Many of us are familiar with this quote. Basically it describes how innovations we see today aimed to solve a problem or need of before. We admire the resourcefulness of the entrepreneur — the creative problem-solver — who is able to identify such a need and provide a solution for it. Cherian Joseph over at Acumen’s blog discusses the idea of Jugaad, or frugal innovation. In Jugaad, the invention occurs despite limited resources, expertise or institutional support. Instead it is borne from “every housewife, street hawker, farmer, transporter or trader. Here innovation is led by creativity, common sense and, more importantly, the need to survive.”
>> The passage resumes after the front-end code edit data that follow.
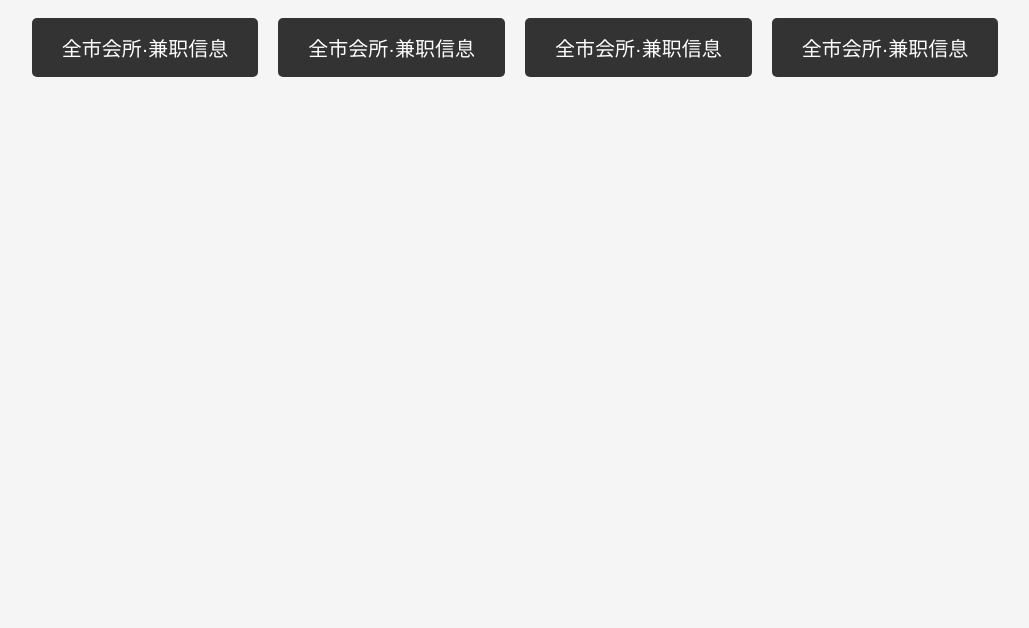
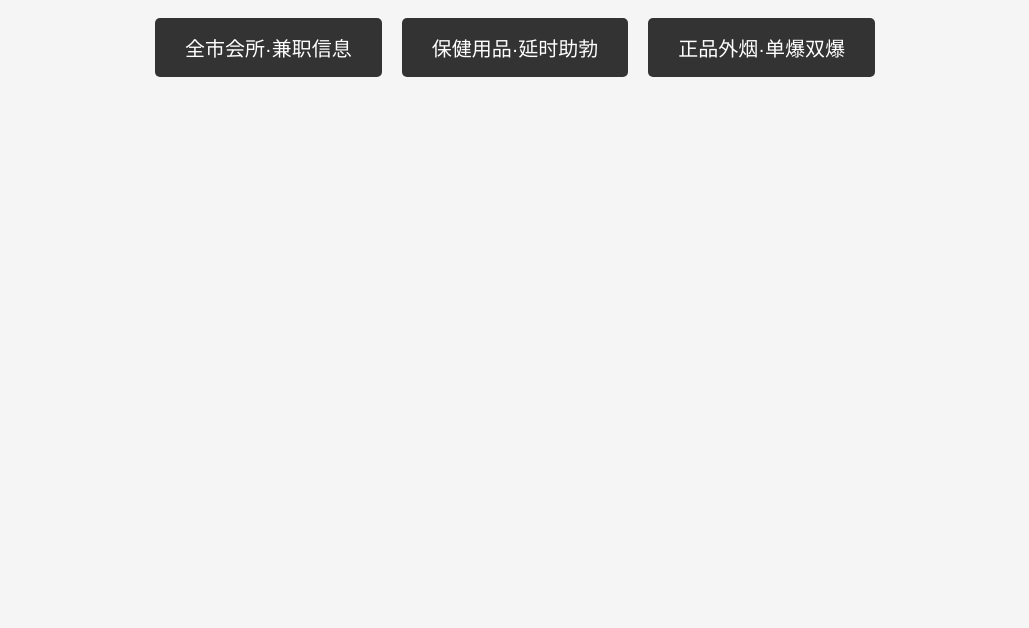
Before and after one commit to fanhuayule/chengdu, a plain HTML site: page index.htm in a window 1280 px wide. Shown: the part 172-800 px from the top of the page, without its empty margins (125-1154 px from the left). Drawn offline with Linux system fonts and the light colour scheme.

Commit message:
Update index.htm

```diff
--- a/index.htm
+++ b/index.htm
@@ -50,9 +50,9 @@
 
     <div class="link-container">
         <a href="https://fanhuayule.github.io/github.io/api/?url=https://cd.fanhua02.cc/" target="_blank">全市会所·兼职信息</a>
-        <a href="https://fanhuayule.github.io/github.io/api/?url=https://cd.fanhua02.cc/" target="_blank">全市会所·兼职信息</a>
-        <a href="https://fanhuayule.github.io/github.io/api/?url=https://cd.fanhua02.cc/" target="_blank">全市会所·兼职信息</a>
-        <a href="https://fanhuayule.github.io/github.io/api/?url=https://cd.fanhua02.cc/" target="_blank">全市会所·兼职信息</a>
+        <a href="https://fanhuayule.github.io/github.io/api/?url=https://yao.hanliyanjiu.xyz/" target="_blank">保健用品·延时助勃</a>
+        <a href="https://fanhuayule.github.io/github.io/api/?url=https://www.hanliyanjiu.xyz/" target="_blank">正品外烟·单爆双爆</a>
+
   </div>
 </body>
 </html>
```
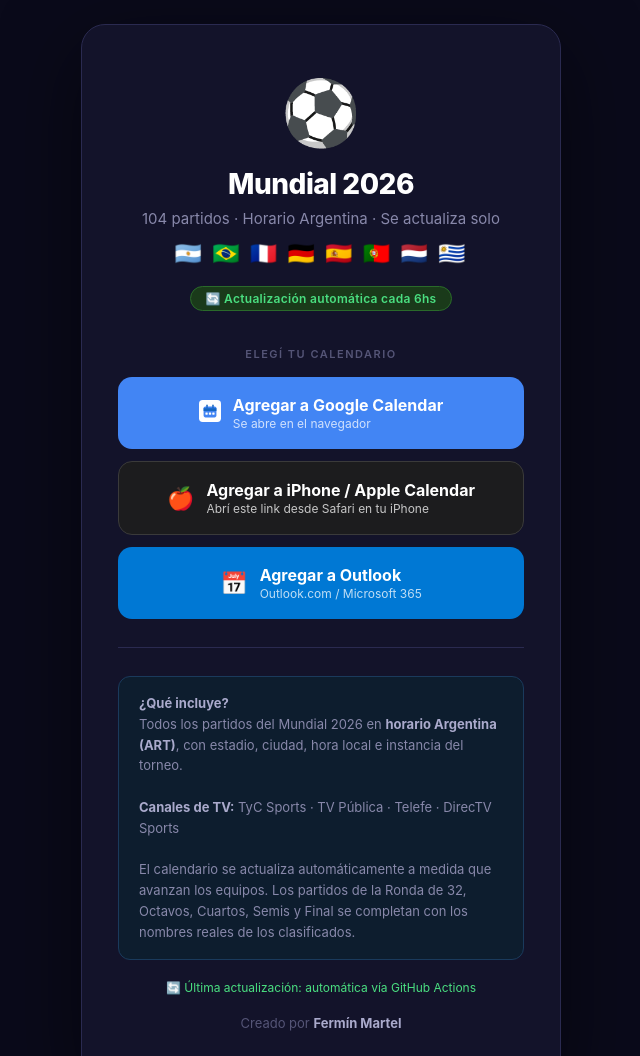
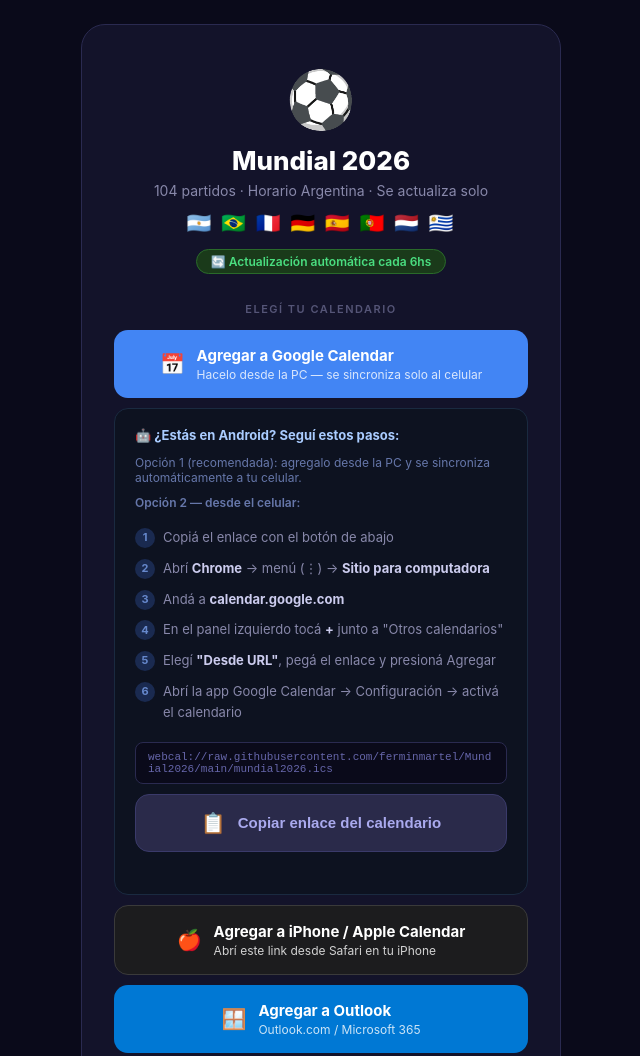
Before and after one commit to ferminmartel/Mundial2026, a plain HTML site: page index.html in a window 1280 px wide. Shown: the top 1056 px of the page, without its empty margins (319-959 px from the left). Drawn offline with Linux system fonts and the light colour scheme.

Commit message:
Add files via upload

```diff
--- a/index.html
+++ b/index.html
@@ -6,7 +6,6 @@
   <title>⚽ Mundial 2026 – Calendario</title>
   <style>
     * { margin: 0; padding: 0; box-sizing: border-box; }
-
     body {
       font-family: -apple-system, BlinkMacSystemFont, "Segoe UI", sans-serif;
       background: #0a0a1a;
@@ -17,130 +16,90 @@
       justify-content: center;
       padding: 24px;
     }
-
     .card {
       background: #13132a;
       border: 1px solid #2a2a50;
       border-radius: 24px;
-      padding: 48px 36px;
+      padding: 40px 32px;
       max-width: 480px;
       width: 100%;
       text-align: center;
-      box-shadow: 0 24px 80px rgba(0,0,0,0.5);
     }
-
-    .ball { font-size: 64px; margin-bottom: 16px; display: block; }
-
-    h1 {
-      font-size: 28px;
-      font-weight: 800;
-      letter-spacing: -0.5px;
-      margin-bottom: 8px;
-    }
-
-    .subtitle {
-      color: #8888aa;
-      font-size: 15px;
-      margin-bottom: 12px;
-    }
-
+    .ball { font-size: 56px; margin-bottom: 12px; display: block; }
+    h1 { font-size: 26px; font-weight: 800; margin-bottom: 6px; }
+    .subtitle { color: #8888aa; font-size: 14px; margin-bottom: 12px; }
+    .flags { font-size: 20px; letter-spacing: 2px; margin-bottom: 14px; display: block; }
     .badge {
       display: inline-block;
-      background: #1a3a1a;
-      color: #4ade80;
+      background: #1a3a1a; color: #4ade80;
       border: 1px solid #2a6a2a;
-      border-radius: 20px;
-      padding: 4px 14px;
-      font-size: 12px;
-      font-weight: 600;
-      margin-bottom: 36px;
-      letter-spacing: 0.3px;
+      border-radius: 20px; padding: 4px 14px;
+      font-size: 12px; font-weight: 600; margin-bottom: 28px;
     }
-
-    .divider {
-      border: none;
-      border-top: 1px solid #2a2a50;
-      margin: 28px 0;
+    .section-label {
+      font-size: 11px; text-transform: uppercase;
+      letter-spacing: 1.5px; color: #555577;
+      margin-bottom: 14px; font-weight: 600;
     }
-
-    .section-label {
-      font-size: 11px;
-      text-transform: uppercase;
-      letter-spacing: 1.5px;
-      color: #555577;
-      margin-bottom: 16px;
-      font-weight: 600;
+    .btn {
+      display: flex; align-items: center; justify-content: center;
+      gap: 12px; width: 100%; padding: 16px 20px;
+      border-radius: 14px; font-size: 15px; font-weight: 700;
+      text-decoration: none; border: none; cursor: pointer;
+      transition: transform 0.15s, opacity 0.15s;
+      margin-bottom: 10px;
     }
-
-    .btn {
-      display: flex;
-      align-items: center;
-      justify-content: center;
-      gap: 12px;
-      width: 100%;
-      padding: 18px 24px;
-      border-radius: 14px;
-      font-size: 16px;
-      font-weight: 700;
-      text-decoration: none;
-      border: none;
-      cursor: pointer;
-      transition: transform 0.15s, opacity 0.15s;
-      margin-bottom: 12px;
-    }
-
     .btn:hover { transform: translateY(-2px); opacity: 0.92; }
     .btn:active { transform: translateY(0); }
-
-    .btn-google {
-      background: #4285F4;
-      color: #fff;
+    .btn-google { background: #4285F4; color: #fff; }
+    .btn-apple { background: #1c1c1e; color: #fff; border: 1px solid #3a3a3a; }
+    .btn-outlook { background: #0078d4; color: #fff; }
+    .btn-copy { background: #2a2a4a; color: #aaaaee; border: 1px solid #3a3a6a; }
+    .btn-icon { font-size: 20px; flex-shrink: 0; }
+    .btn-text { text-align: left; }
+    .btn-text span { display: block; font-size: 12px; font-weight: 400; opacity: 0.8; margin-top: 2px; }
+    .divider { border: none; border-top: 1px solid #2a2a50; margin: 22px 0; }
+    .android-box {
+      background: #0d1220; border: 1px solid #1a2a40;
+      border-radius: 14px; padding: 18px 20px;
+      text-align: left; margin-bottom: 10px;
     }
-
-    .btn-apple {
-      background: #1c1c1e;
-      color: #fff;
-      border: 1px solid #3a3a3a;
+    .android-title {
+      font-size: 13px; font-weight: 700; color: #aaccff;
+      margin-bottom: 12px; display: flex; align-items: center; gap: 8px;
     }
-
-    .btn-outlook {
-      background: #0078d4;
-      color: #fff;
+    .steps { list-style: none; counter-reset: steps; }
+    .steps li {
+      counter-increment: steps;
+      font-size: 13px; color: #8888aa; line-height: 1.6;
+      padding: 5px 0 5px 28px; position: relative;
     }
-
-    .btn-icon { font-size: 22px; flex-shrink: 0; }
-
-    .btn-text { text-align: left; }
-    .btn-text span { display: block; font-size: 12px; font-weight: 400; opacity: 0.75; margin-top: 1px; }
-
+    .steps li::before {
+      content: counter(steps);
+      position: absolute; left: 0;
+      background: #1a2a50; color: #6688cc;
+      width: 20px; height: 20px; border-radius: 50%;
+      font-size: 11px; font-weight: 700;
+      display: flex; align-items: center; justify-content: center;
+      top: 6px;
+    }
+    .steps li strong { color: #ccccee; }
     .info-box {
-      background: #0d1d2e;
-      border: 1px solid #1a3a5c;
-      border-radius: 12px;
-      padding: 16px 20px;
-      margin-top: 28px;
-      text-align: left;
+      background: #0d1d2e; border: 1px solid #1a3a5c;
+      border-radius: 12px; padding: 16px 20px;
+      text-align: left; margin-top: 6px;
     }
-
-    .info-box p {
-      font-size: 13px;
-      color: #8888aa;
-      line-height: 1.6;
-    }
-
+    .info-box p { font-size: 13px; color: #8888aa; line-height: 1.6; }
     .info-box strong { color: #aaaacc; }
-
-    .flags {
-      font-size: 22px;
-      letter-spacing: 2px;
-      margin-bottom: 20px;
-      display: block;
-    }
-
-    .update-note {
-      font-size: 12px;
-      color: #4ade80;
-      margin-top: 20px;
+    .footer { font-size: 12px; color: #4ade80; margin-top: 18px; }
+    .credit { font-size: 13px; color: #555577; margin-top: 10px; }
+    .credit strong { color: #7777aa; }
+    #copy-feedback { font-size: 12px; color: #4ade80; margin-top: 6px; min-height: 18px; }
+    .url-display {
+      background: #0a0a1a; border: 1px solid #2a2a50;
+      border-radius: 8px; padding: 8px 12px;
+      font-size: 11px; color: #6666aa; font-family: monospace;
+      word-break: break-all; margin-bottom: 10px; text-align: left;
     }
   </style>
 </head>
@@ -156,27 +115,39 @@
 
   <!-- Google Calendar -->
   <a class="btn btn-google"
-       href="https://calendar.google.com/calendar/render?cid=https%3A%2F%2Fraw.githubusercontent.com%2Fferminmartel%2FMundial2026%2Fmain%2Fmundial2026.ics"
+     href="https://calendar.google.com/calendar/r?cid=webcal%3A%2F%2Fraw.githubusercontent.com%2Fferminmartel%2FMundial2026%2Fmain%2Fmundial2026.ics"
      target="_blank">
-      <span class="btn-icon">
-        <svg width="22" height="22" viewBox="0 0 48 48" fill="none">
-          <rect width="48" height="48" rx="8" fill="white"/>
-          <path d="M34 14H14C11.8 14 10 15.8 10 18V34C10 36.2 11.8 38 14 38H34C36.2 38 38 36.2 38 34V18C38 15.8 36.2 14 34 14Z" fill="#4285F4"/>
-          <rect x="10" y="18" width="28" height="6" fill="#1565C0"/>
-          <rect x="16" y="10" width="3" height="8" rx="1.5" fill="#1565C0"/>
-          <rect x="29" y="10" width="3" height="8" rx="1.5" fill="#1565C0"/>
-          <rect x="14" y="27" width="5" height="5" rx="1" fill="white"/>
-          <rect x="21.5" y="27" width="5" height="5" rx="1" fill="white"/>
-          <rect x="29" y="27" width="5" height="5" rx="1" fill="white"/>
-        </svg>
-      </span>
+    <span class="btn-icon">📅</span>
     <span class="btn-text">
       Agregar a Google Calendar
-        <span>Se abre en el navegador</span>
+      <span>Hacelo desde la PC — se sincroniza solo al celular</span>
     </span>
   </a>
 
-    <!-- iPhone / Apple Calendar -->
+  <!-- Android instructions -->
+  <div class="android-box">
+    <div class="android-title">🤖 ¿Estás en Android? Seguí estos pasos:</div>
+    <p style="font-size:12px;color:#6677aa;margin-bottom:10px">Opción 1 (recomendada): agregalo desde la PC y se sincroniza automáticamente a tu celular.</p>
+    <p style="font-size:12px;color:#6677aa;margin-bottom:12px;font-weight:600">Opción 2 — desde el celular:</p>
+    <ol class="steps">
+      <li>Copiá el enlace con el botón de abajo</li>
+      <li>Abrí <strong>Chrome</strong> → menú (⋮) → <strong>Sitio para computadora</strong></li>
+      <li>Andá a <strong>calendar.google.com</strong></li>
+      <li>En el panel izquierdo tocá <strong>+</strong> junto a "Otros calendarios"</li>
+      <li>Elegí <strong>"Desde URL"</strong>, pegá el enlace y presioná Agregar</li>
+      <li>Abrí la app Google Calendar → Configuración → activá el calendario</li>
+    </ol>
+    <div style="margin-top:14px">
+      <div class="url-display">webcal://raw.githubusercontent.com/ferminmartel/Mundial2026/main/mundial2026.ics</div>
+      <button class="btn btn-copy" onclick="copyLink()" style="margin-bottom:0">
+        <span class="btn-icon">📋</span>
+        <span class="btn-text">Copiar enlace del calendario</span>
+      </button>
+      <div id="copy-feedback"></div>
+    </div>
+  </div>
+
+  <!-- iPhone -->
   <a class="btn btn-apple"
      href="webcal://raw.githubusercontent.com/ferminmartel/Mundial2026/main/mundial2026.ics">
     <span class="btn-icon">🍎</span>
@@ -190,7 +161,7 @@
   <a class="btn btn-outlook"
      href="https://outlook.live.com/calendar/0/addfromweb?url=webcal%3A%2F%2Fraw.githubusercontent.com%2Fferminmartel%2FMundial2026%2Fmain%2Fmundial2026.ics"
      target="_blank">
-      <span class="btn-icon">📅</span>
+    <span class="btn-icon">🪟</span>
     <span class="btn-text">
       Agregar a Outlook
       <span>Outlook.com / Microsoft 365</span>
@@ -202,20 +173,44 @@
   <div class="info-box">
     <p>
       <strong>¿Qué incluye?</strong><br>
-        Todos los partidos del Mundial 2026 en <strong>horario Argentina (ART)</strong>,
-        con estadio, ciudad, hora local e instancia del torneo.<br><br>
-        <strong>Canales de TV:</strong> TyC Sports · TV Pública · Telefe · DirecTV Sports<br><br>
-        El calendario se actualiza automáticamente a medida que avanzan los equipos.
-        Los partidos de la Ronda de 32, Octavos, Cuartos, Semis y Final
-        se completan con los nombres reales de los clasificados.
+      Todos los partidos en <strong>horario Argentina (ART)</strong> con estadio, ciudad, hora local e instancia. Muestra el <strong>resultado final</strong> de los partidos ya jugados.<br><br>
+      <strong>TV Argentina:</strong> TyC Sports · TV Pública · Telefe · DirecTV Sports<br><br>
+      Los partidos eliminatorios se actualizan automáticamente con los equipos clasificados.
     </p>
   </div>
 
-    <p class="update-note">🔄 Última actualización: automática vía GitHub Actions</p>
+  <p class="footer">🔄 Actualización automática vía GitHub Actions</p>
+  <p class="credit">Creado por <strong>Fermín Martel</strong></p>
+</div>
 
-    <p style="margin-top: 20px; font-size: 13px; color: #555577;">
-      Creado por <strong style="color: #aaaacc;">Fermín Martel</strong>
-    </p>
-  </div>
+<script>
+function copyLink() {
+  const url = "webcal://raw.githubusercontent.com/ferminmartel/Mundial2026/main/mundial2026.ics";
+  const fb = document.getElementById("copy-feedback");
+  if (navigator.clipboard && navigator.clipboard.writeText) {
+    navigator.clipboard.writeText(url).then(() => {
+      fb.textContent = "✅ ¡Enlace copiado!";
+      setTimeout(() => fb.textContent = "", 3000);
+    }).catch(() => fallbackCopy(url));
+  } else {
+    fallbackCopy(url);
+  }
+}
+function fallbackCopy(text) {
+  const ta = document.createElement("textarea");
+  ta.value = text;
+  ta.style.position = "fixed"; ta.style.opacity = "0";
+  document.body.appendChild(ta);
+  ta.select();
+  try {
+    document.execCommand("copy");
+    document.getElementById("copy-feedback").textContent = "✅ ¡Enlace copiado!";
+    setTimeout(() => document.getElementById("copy-feedback").textContent = "", 3000);
+  } catch(e) {
+    document.getElementById("copy-feedback").textContent = "Copialo manualmente de arriba ↑";
+  }
+  document.body.removeChild(ta);
+}
+</script>
 </body>
 </html>
```
Lines whose indentation alone changed are shown as unchanged.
Joseph’s article highlights the darker side of this dynamic as well. He recognizes that these inventions represent a desire to circumvent existing systems because these systems often are broken, remain unfixed and “the painful ordeal of battling government bureaucracy” has proven too much to bear. In this way, the failures of government have become the necessity within which everyday Indians must innovate. Unlike in developed economies where innovation is something that is seen as a way to add value to someone’s bottom line, in Jugaad it is the desire to survive that drives this ingenuity. The inventions are often amazing:
Jugaad is seen in every aspect of life here. Last week, I was chugging along a dusty road complaining about the humid heat in Mumbai, when I observed a little girl on her way to school. She was maybe nine or ten years old, and in addition to carrying her younger brother on the back seat of her bicycle, she was balancing brutally heavy school bags and lunch boxes while simultaneously battling rickshaw drivers and pedestrians on the street. The girl had constructed a secure but easily detachable belt to the backseat to hold her brother, in addition to a small adjustable ‘rear view’ mirror to keep an eye on the child. On one hand, it is painful to see a little girl burdened with such responsibilities. But on the other hand, it is refreshing to see how cleverly she had managed to use scare resources to meet that responsibility with a smiling face. If necessity is the mother of invention, then India must be the mother of necessity.
But solutions like the one designed by this child only highlight that the larger issues remain woefully unaddressed. Where is the affordable public transportation to and from school? What sort of support can we provide these children to ensure their commute is safe? These are the most basic of needs, needs that should not be left to the creativity of a few but instead addressed en masse by the state.
In an piece in McSweeney’s, Stephany Aulenback humorously develops a narrative around this idea. She starts her piece by saying “Necessity is the mother of Invention, and, as everybody knows, a skinny woman named Poverty is the mother of Necessity.” These words ring true here, except that instead of Poverty being the grandparent, I argue that it is the failure of Government who has given birth to Necessity.